Sample Requirements for Antibody Sequencing
Typical Sample Requirements: monoclonal antibody, quantity>0.2mg, purity>95%.
Deliverable: A comprehensive report including the full sequences of the heavy and light chains, the supporting data for the sequence correctness, and other observations such as irregular modifications on the antibody. (Click here for and example of a coverage report.)
Turnaround time: Typically 1-2 weeks after receiving the sample.
Other Antibody Sequencing Techniques
Hybridoma sequencing sequences the cDNA encoding of the variable heavy (VH) and variable light (VL) domains of the hybridoma cell line. This is a mature technology and the most economical method when the antibody secreting cell line is available.
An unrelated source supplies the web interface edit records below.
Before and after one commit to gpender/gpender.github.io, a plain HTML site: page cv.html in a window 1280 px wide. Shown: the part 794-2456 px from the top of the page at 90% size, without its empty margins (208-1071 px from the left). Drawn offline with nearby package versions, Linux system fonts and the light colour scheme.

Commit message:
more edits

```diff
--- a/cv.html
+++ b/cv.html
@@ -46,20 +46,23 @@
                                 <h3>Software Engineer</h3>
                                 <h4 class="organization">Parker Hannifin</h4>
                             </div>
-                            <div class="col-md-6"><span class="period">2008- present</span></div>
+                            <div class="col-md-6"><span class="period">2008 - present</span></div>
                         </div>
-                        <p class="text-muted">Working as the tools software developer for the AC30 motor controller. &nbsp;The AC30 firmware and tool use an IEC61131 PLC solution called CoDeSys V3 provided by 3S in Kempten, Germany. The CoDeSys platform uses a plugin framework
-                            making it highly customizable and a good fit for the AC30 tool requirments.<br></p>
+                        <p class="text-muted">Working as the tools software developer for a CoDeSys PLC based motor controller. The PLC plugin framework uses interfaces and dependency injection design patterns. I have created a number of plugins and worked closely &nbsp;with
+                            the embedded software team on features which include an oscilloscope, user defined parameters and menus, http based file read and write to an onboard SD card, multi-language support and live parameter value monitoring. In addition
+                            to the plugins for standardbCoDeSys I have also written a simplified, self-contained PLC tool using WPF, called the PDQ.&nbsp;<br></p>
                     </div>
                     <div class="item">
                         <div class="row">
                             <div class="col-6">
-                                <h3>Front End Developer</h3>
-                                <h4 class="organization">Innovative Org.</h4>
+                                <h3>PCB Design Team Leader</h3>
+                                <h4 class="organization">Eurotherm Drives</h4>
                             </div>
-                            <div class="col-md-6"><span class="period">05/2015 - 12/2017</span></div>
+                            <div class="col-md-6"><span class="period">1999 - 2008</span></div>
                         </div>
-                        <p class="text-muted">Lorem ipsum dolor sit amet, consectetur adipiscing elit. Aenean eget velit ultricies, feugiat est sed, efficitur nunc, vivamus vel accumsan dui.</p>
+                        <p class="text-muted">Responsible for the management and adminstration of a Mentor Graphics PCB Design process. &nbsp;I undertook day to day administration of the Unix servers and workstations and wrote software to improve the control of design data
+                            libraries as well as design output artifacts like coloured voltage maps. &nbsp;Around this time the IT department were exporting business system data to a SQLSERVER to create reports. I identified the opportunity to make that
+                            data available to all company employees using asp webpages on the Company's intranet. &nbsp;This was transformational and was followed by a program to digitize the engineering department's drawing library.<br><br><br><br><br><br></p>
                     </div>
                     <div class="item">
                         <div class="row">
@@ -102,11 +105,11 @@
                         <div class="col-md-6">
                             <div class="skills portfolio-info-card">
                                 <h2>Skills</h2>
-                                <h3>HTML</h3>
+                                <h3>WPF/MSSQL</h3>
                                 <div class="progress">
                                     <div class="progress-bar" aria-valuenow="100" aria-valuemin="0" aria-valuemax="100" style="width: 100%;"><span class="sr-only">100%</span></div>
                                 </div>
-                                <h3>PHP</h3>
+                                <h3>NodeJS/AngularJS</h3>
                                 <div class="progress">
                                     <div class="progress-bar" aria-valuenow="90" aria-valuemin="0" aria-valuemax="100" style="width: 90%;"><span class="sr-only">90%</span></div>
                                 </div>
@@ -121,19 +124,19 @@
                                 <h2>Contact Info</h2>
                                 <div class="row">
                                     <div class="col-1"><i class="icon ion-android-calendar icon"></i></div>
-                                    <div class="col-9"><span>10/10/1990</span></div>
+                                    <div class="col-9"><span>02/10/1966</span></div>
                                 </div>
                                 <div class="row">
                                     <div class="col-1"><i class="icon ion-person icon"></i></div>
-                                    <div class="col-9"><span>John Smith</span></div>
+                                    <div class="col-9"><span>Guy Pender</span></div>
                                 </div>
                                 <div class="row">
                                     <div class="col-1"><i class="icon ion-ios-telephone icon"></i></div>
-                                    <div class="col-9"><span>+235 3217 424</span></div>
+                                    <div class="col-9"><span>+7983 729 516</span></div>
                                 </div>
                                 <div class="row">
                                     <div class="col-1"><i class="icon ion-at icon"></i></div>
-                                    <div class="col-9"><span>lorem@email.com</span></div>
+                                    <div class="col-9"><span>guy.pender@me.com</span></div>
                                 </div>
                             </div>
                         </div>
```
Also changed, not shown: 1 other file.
Edman sequencing has been around for several decades. It directly sequences the protein, but usually only capable of sequencing peptides up to 50 amino acids long. It is a low throughput process.
Intact Mass Analysis and Peptide Mapping
Intact mass analysis and peptide mapping are very often mistakenly associated with the sequencing technology. In fact those are great confirmation tools when the sequences of the antibody proteins are known. Intact mass analysis can confirm at the protein level whether the molecular weight is the same as the experimental observation. Peptide mapping can confirm at the peptide level, that the precursor of the peptides are observed. Both technologies lack the insights at the amino acid level, which is absolutely required in sequencing.
Also known as de novo antibody sequencing, this is direct sequencing of the antibody’s amino acid sequence using tandem mass spectrometry without reference to a protein or antibody sequence database. For more information, see Peptide Mapping vs Antibody Sequencing